Still, the Republican Party has a history of out-hustling and out-organizing the Democratic Party in national elections. The question is whether the more organically grown game plans that carried Mr. Obama to victory in Democratic primaries and caucuses can match the well-oiled organizations Republicans have put together.
Mr. McCain’s advisers dismissed the Obama campaign claims as bluster. “We’re confident about our ability to win those states,” said Steve Schmidt, a senior adviser to Mr. McCain.
And Mr. Obama is not alone in trying to fight on what is historically unfriendly territory. A central part of Mr. McCain’s strategy is an effort to pick up Democratic voters unhappy with the outcome of the primary, and to compete for states that have recently voted Democratic, like Pennsylvania, where Mr. Obama was soundly beaten by Mrs. Clinton, and Michigan, where Mr. Obama did not compete in the primary.
Mr. Obama’s aides would not say when he would begin his television advertising campaign, saying that disclosure would help their opponent.
A Republican strategist said that, according to party monitoring services, Mr. Obama’s campaign had inquired about advertising rates in 25 states, including traditionally Republican states like Georgia, Mississippi and North Carolina. That would constitute a very large purchase. President Bush, whose 2004 campaign had the most expensive advertising drive in presidential history, usually ran commercials in a maximum of 17 states.
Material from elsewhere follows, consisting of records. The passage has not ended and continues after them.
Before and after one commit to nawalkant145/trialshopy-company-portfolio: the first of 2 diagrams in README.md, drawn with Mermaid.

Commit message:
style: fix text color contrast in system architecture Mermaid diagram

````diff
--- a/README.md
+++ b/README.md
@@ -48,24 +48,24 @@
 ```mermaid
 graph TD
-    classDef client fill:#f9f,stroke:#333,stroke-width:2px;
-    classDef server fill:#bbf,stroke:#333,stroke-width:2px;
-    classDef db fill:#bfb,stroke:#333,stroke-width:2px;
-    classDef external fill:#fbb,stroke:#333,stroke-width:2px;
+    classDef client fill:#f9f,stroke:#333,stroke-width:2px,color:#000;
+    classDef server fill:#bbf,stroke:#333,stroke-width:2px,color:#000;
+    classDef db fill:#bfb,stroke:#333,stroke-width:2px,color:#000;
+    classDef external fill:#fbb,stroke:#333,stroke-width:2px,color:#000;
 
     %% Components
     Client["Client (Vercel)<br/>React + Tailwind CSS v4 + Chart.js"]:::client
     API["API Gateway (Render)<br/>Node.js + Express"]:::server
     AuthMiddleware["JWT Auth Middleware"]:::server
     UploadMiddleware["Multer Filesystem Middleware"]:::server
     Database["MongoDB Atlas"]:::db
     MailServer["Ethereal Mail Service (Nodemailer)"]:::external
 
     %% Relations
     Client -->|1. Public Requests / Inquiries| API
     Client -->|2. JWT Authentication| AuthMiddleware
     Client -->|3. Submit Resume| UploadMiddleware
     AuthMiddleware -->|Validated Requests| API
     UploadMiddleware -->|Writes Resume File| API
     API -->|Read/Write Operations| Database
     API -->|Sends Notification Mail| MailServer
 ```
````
The strategist said that the Republican intelligence was that Mr. Obama’s campaign was indicating to television stations that it was considering beginning its commercials in mid-June, or possibly after July 4. But Mr. McCain started an advertising campaign on Friday that surprised Democrats with its size and expense — more than $3 million — and it was unclear if that would prompt Mr. Obama’s strategists to change their timetable.
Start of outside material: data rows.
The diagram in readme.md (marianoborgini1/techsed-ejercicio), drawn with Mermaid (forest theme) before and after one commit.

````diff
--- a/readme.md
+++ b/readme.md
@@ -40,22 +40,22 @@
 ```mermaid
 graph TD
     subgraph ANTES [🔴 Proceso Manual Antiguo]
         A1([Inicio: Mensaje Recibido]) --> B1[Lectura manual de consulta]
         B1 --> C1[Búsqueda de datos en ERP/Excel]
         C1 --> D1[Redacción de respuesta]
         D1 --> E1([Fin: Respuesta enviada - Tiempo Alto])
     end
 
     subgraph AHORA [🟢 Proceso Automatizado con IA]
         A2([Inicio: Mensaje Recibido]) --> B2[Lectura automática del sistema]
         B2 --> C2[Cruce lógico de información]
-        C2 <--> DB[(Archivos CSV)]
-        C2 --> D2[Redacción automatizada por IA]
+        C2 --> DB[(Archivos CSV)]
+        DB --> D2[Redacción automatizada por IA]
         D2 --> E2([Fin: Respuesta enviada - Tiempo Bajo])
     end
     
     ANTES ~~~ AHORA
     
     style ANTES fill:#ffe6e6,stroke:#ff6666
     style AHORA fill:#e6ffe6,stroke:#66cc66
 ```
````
Media strategists in both parties said that Mr. Obama’s campaign would have enough money to run a break-all-records advertising campaign. In theory, at least, he will have enough money to run one set of prime-time national advertisements on broadcast television, and a concurrent and harder-hitting campaign against Mr. McCain in closely contested states.
A national campaign on broadcast television — which has traditionally been prohibitively expensive for presidential campaigns — could make sense in this case, particularly if the Obama campaign looks to expand the playing field as significantly as Mr. Plouffe suggested it would.
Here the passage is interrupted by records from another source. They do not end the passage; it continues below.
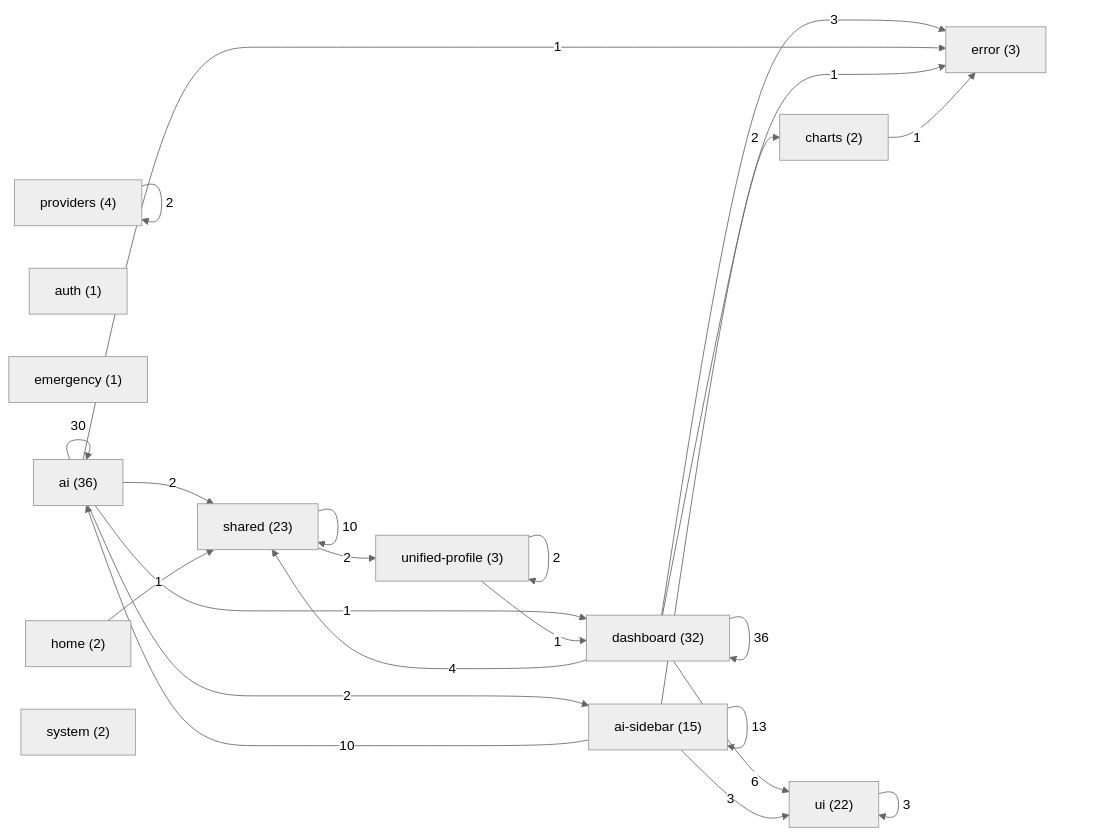
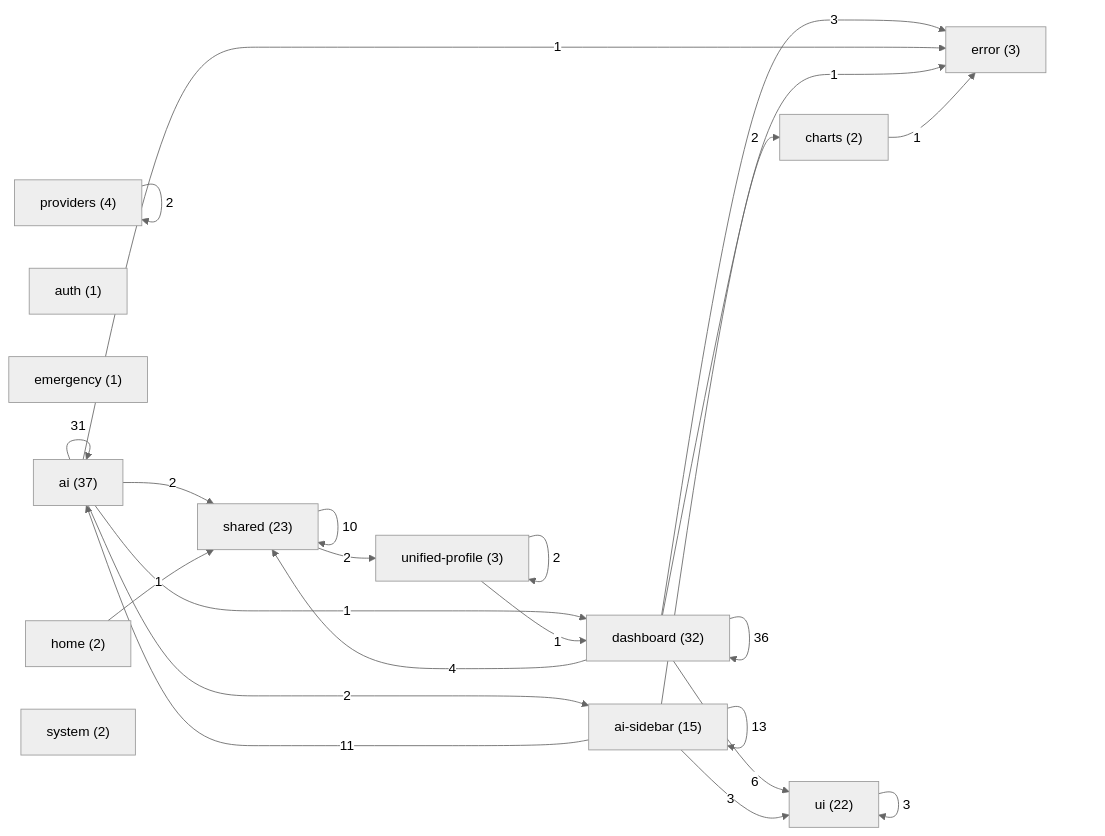
Before and after one commit to skyasu2/openmanager-ai: the diagram in docs/reference/architecture/system/component-dependency-map.md, drawn with Mermaid (neutral theme). The commit also changed other lines of this file and 1 other file, not shown here.

````diff
--- a/docs/reference/architecture/system/component-dependency-map.md
+++ b/docs/reference/architecture/system/component-dependency-map.md
@@ -66,38 +66,38 @@
 ```mermaid
 flowchart LR
-  d0["ai (36)"]
+  d0["ai (37)"]
   d1["ai-sidebar (15)"]
   d2["auth (1)"]
   d3["charts (2)"]
   d4["dashboard (32)"]
   d5["emergency (1)"]
   d6["error (3)"]
   d7["home (2)"]
   d8["providers (4)"]
   d9["shared (23)"]
   d10["system (2)"]
   d11["ui (22)"]
   d12["unified-profile (3)"]
   d4 -->|36| d4
-  d0 -->|30| d0
+  d0 -->|31| d0
   d1 -->|13| d1
-  d1 -->|10| d0
+  d1 -->|11| d0
   d9 -->|10| d9
   d4 -->|6| d11
   d4 -->|4| d9
   d1 -->|3| d11
   d4 -->|3| d6
   d11 -->|3| d11
   d0 -->|2| d1
   d0 -->|2| d9
   d4 -->|2| d3
   d8 -->|2| d8
   d9 -->|2| d12
   d12 -->|2| d12
   d0 -->|1| d4
   d0 -->|1| d6
   d1 -->|1| d6
   d3 -->|1| d6
   d7 -->|1| d9
   d12 -->|1| d4
 ```
````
Mr. Obama and a team of senior advisers spent Friday morning in Chicago planning the next few weeks. In addition to presenting his economic policies, Mr. Obama is also exploring a foreign trip and a biographical tour before the party’s convention in August.
Mr. Obama’s a 17-day economic tour, starting Monday, comes as polls suggest acute public anxiety about the economy, fueled by a new wave of bad news, including a surge in the unemployment rate and a record rise in the cost of oil.
The economic push is intended to highlight the distinctions between Democratic and Republican proposals on health care, jobs, energy prices, education and taxes. Mr. Obama is expected to deliver a series of policy speeches and visit voters in small towns and rural areas.
While Mr. Obama’s economic tour will take him through several states where he registered strong performances in the primary season, including Iowa and Wisconsin, he will also visit other general election battleground states where he lost primaries by substantial margins, including Ohio.
At Mr. Obama’s campaign headquarters in Chicago, where for two months separate teams had focused on Mrs. Clinton and Mr. McCain, aides are adjusting their duties. One area in particular where Mr. Obama is adding muscle is a team that is tasked with tracking down rumors and erroneous statements circulated on the Internet.
“The growth of the Internet, which has been a fabulous asset for helping to build the Obama community, is also a place where erroneous e-mails live,” said Anita Dunn, a senior campaign adviser. “That’s a challenge I don’t think previous campaigns have had to deal with to the extent that the Obama campaign has.”
Jim Rutenberg contributed reporting.